by E D Mathew

Less than two months after the revival of the Quadrilateral—linking India, Japan, Australia and the United States—the group is in the throes of a deep rift. Last week, in the world’s biggest diplomatic stage, India and Japan rebuked the US for recognising Jerusalem as Israel’s capital while Australia abstained from the UN General Assembly vote. If US President Donald Trump were to walk his bizarre talk of retaliation against those opposing his controversial decision, half of the Quadrilateral group will be at the receiving end.

However, even without the rift over Jerusalem, the Quadrilateral has been on shaky ground from day one of its revival on the sidelines of the Association of Southeast Asian Nations (ASEAN) summit in Manila last month. (It was first launched in 2007 but as three of its proponents at the time—Japan’s Shinzo Abe, Australia’s John Howard and US President George W Bush—were out of the political scene in their respective countries soon after, the Quad too disappeared quickly). The stark internal contradictions and the grim geopolitical realities do not augur well for the Quad’s second coming. For India, with sights trained on its due place in global councils, the alliance touted as the “Asian Arc of Democracies” offers no special pickings.

Although China’s name is missing from the narrative, no one has any illusions about the elephant in the room. All the countries in the Quad have their own issues with a menacing and resurgent China, from its hogging the international waters in the South China and East Seas and border disputes with India to its relentless push for dominance in the region often irking its neighbours. Yet, all the four countries are weighed down by their investment and trade relations with China, which is the second largest economy in the world today, unlike in 2007 when Japan enjoyed that title.

Take the case of Australia. Among the Quad countries, Australia’s is the most China-reliant economy. Over one-third of all merchandise exports from Australia goes to China, its top trade partner. It also has significant investments in China. It was for fear of a Chinese backlash that then Prime Minister Kevin Rudd pulled out of the group in 2008.

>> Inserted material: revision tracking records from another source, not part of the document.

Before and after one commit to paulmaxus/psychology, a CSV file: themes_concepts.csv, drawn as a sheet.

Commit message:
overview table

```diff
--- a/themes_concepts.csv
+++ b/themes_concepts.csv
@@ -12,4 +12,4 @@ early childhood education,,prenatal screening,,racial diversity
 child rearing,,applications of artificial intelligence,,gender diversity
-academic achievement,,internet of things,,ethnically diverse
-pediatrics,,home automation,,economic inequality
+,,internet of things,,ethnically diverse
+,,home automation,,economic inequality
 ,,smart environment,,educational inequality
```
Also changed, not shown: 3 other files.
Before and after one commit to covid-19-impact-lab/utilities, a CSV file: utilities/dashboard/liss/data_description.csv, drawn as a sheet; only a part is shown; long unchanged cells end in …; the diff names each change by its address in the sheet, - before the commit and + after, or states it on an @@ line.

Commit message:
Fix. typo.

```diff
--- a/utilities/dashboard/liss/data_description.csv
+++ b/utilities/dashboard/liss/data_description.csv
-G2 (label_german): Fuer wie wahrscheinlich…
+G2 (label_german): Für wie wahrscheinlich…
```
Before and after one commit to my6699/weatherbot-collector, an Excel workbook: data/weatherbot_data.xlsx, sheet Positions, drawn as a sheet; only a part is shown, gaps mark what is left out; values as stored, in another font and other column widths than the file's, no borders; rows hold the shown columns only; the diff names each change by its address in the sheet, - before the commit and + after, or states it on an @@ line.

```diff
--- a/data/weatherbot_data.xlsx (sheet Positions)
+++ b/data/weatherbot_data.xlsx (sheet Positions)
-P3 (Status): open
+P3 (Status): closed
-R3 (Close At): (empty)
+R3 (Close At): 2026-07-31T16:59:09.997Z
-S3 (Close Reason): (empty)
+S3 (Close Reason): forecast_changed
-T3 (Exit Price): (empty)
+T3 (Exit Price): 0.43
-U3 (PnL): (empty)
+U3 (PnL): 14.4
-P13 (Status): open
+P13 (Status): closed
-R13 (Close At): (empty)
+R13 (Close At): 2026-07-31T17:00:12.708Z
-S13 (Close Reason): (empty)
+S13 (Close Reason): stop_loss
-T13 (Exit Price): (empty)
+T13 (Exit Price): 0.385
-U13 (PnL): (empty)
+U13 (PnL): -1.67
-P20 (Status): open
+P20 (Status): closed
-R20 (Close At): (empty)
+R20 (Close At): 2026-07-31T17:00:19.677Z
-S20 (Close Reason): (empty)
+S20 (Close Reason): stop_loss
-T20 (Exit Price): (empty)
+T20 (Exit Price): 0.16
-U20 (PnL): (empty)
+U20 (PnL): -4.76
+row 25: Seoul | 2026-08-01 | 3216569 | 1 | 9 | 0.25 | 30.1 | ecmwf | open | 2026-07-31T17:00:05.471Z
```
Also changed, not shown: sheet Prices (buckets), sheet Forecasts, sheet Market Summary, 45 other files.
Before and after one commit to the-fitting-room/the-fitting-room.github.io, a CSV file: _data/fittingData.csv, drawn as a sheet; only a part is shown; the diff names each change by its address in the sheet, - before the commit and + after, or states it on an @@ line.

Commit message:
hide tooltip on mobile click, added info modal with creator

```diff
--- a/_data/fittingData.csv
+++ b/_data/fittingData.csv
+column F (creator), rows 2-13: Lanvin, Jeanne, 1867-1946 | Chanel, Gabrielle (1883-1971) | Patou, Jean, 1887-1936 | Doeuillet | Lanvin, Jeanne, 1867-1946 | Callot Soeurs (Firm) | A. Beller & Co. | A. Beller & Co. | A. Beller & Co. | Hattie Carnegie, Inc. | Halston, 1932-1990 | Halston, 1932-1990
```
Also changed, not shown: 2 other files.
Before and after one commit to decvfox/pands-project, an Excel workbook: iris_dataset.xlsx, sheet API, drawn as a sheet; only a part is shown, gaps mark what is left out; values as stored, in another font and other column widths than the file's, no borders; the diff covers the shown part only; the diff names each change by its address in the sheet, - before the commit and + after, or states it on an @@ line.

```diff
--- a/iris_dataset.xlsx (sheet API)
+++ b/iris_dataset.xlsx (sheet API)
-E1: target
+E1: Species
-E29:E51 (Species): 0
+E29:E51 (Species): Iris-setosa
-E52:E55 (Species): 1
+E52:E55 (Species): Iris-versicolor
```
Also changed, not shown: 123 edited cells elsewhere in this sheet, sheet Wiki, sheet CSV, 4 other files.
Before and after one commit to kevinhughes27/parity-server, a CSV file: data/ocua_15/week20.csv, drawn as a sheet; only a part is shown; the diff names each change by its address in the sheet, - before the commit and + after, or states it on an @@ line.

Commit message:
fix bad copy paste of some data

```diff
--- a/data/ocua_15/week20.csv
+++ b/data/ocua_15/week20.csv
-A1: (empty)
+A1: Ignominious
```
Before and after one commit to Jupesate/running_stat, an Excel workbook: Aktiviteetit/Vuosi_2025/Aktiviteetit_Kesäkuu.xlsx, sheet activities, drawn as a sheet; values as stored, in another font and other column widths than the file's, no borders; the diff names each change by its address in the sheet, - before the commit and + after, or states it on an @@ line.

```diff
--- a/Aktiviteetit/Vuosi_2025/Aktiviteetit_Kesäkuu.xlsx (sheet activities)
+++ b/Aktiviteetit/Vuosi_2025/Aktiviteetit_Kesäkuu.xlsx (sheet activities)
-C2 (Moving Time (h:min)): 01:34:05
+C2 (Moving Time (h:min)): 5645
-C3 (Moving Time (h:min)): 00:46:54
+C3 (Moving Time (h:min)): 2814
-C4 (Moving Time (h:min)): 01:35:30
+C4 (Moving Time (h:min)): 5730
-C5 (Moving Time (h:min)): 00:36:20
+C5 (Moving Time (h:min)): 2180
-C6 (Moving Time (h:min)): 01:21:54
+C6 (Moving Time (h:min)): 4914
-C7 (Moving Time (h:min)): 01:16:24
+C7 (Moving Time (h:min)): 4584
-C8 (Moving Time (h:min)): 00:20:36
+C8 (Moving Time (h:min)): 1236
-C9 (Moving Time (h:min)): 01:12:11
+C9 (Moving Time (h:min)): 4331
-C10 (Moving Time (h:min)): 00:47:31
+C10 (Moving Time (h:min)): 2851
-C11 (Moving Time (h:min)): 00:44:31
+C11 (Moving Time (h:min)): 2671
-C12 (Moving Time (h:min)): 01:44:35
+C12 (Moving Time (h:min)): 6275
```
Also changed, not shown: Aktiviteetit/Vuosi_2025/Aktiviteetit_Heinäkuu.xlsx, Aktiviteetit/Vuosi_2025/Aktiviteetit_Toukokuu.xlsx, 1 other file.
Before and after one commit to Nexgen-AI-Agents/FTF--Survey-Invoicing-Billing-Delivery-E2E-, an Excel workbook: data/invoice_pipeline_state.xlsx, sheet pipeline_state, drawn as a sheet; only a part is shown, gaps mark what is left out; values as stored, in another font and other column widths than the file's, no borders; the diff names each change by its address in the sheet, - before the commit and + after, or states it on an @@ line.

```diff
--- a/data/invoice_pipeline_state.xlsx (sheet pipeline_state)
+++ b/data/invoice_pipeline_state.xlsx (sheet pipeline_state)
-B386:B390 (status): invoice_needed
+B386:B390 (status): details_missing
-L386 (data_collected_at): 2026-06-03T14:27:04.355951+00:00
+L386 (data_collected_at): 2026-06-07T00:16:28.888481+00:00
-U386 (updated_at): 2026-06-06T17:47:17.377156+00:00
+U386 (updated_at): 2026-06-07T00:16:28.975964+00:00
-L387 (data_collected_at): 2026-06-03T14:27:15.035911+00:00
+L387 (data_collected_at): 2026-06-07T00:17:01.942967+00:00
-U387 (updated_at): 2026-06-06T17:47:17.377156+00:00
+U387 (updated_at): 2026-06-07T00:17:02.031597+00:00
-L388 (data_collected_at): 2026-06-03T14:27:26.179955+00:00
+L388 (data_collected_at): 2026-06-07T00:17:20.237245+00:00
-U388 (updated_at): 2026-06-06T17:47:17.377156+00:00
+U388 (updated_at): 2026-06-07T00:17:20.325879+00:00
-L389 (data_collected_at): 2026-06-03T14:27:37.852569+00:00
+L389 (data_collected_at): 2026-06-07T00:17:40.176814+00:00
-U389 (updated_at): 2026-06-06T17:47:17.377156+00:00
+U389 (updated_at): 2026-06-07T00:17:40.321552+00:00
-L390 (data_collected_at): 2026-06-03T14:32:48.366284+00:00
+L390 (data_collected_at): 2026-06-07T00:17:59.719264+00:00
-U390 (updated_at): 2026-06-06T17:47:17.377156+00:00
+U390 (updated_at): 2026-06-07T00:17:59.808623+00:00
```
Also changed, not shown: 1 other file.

Australia rejoining the group has elicited much domestic criticism. “It is a potentially dangerous response to China’s ascendancy and flies in the face of more than 30 years of Australian policy engagement with China,” writes Geoff Raby, a former Australian ambassador to China. “If a serious conflict were, however, to occur between China and India over the disputed borders, where would Australia stand if we were a Quad member?” he asks.

As for Japan, antagonising the Dragon next door is not an option amidst the recognition that as the US retreats from Asia, it needs stronger trade with China. Trump’s volte-face, from branding China a currency manipulator during his election campaign to praising its leader Xi Jinping as a “very special man” during his recent visit to Beijing, has not gone unnoticed in Japan. The fear that the US may develop closer relations with China, excluding Japan, is real. A new PM in Japan, or a charm offensive by China, with whom it had warm relations till the 1980s, could see the island nation losing its interest in the Quad.

The apparent commitment to the Quad from the strategically adrift US is the most baffling of all thanks to the unpredictability of Trump, his transactional “America First” policy, and his withdrawal from the Trans-Pacific Partnership. During his visit to Beijing, Trump failed to press China on its military build-up in the South China Sea or its abysmal human rights record. Perhaps just a morning tweet may be what it takes for the US to exit the Quad.

It is interesting to see that the term “Indo-Pacific” is gaining rapid currency following the recent decision by the US administration to redefine the “Asia-Pacific” region, acknowledging the growing importance of India. The designation of India as a “leading global power” in the Trump administration’s National Security Strategy (NSS) released this month has made the desi media happy, but on closer look, it offers no concrete policy advantages. The same document brands Russia, India’s major defence partner and supplier of nearly 70 per cent of its arms, “revisionist” (along with China) and calls for neutralising the “malign activities” in the region by Iran, with whom India maintains strategic relations. Some observers argue that the coinage “Indo-Pacific” is aimed at drawing India’s military to US-led alliances in the Pacific with no reciprocal assurance in favour of the country’s major concerns, such as Pakistan.

Instead of getting entangled in the inherently flawed Quadrilateral bloc designed to counter China, India should be expending its political and diplomatic capital to address the inequity of its exclusion from major institutions of global governance.Asia’s third largest economy is not a member of the Asia-Pacific Economic Cooperation (APEC). Despite being a major donor of development aid across South Asia and Africa, India is not yet part of the Organisation for Economic Co-operation and Development (OECD). India is also not part of G7, a central institution of the world’s leading democracies. And the world’s largest democracy, the third-largest military by personnel strength and a top troop-contributor to United Nations peacekeeping, remains excluded from the permanent membership of the UN Security Council.

It is through gaining its rightful place at global councils that India, a stable pillar in a region of turmoil, can become a bulwark against Chinese hegemony, and not through a shaky alliance that is mired in contradictions.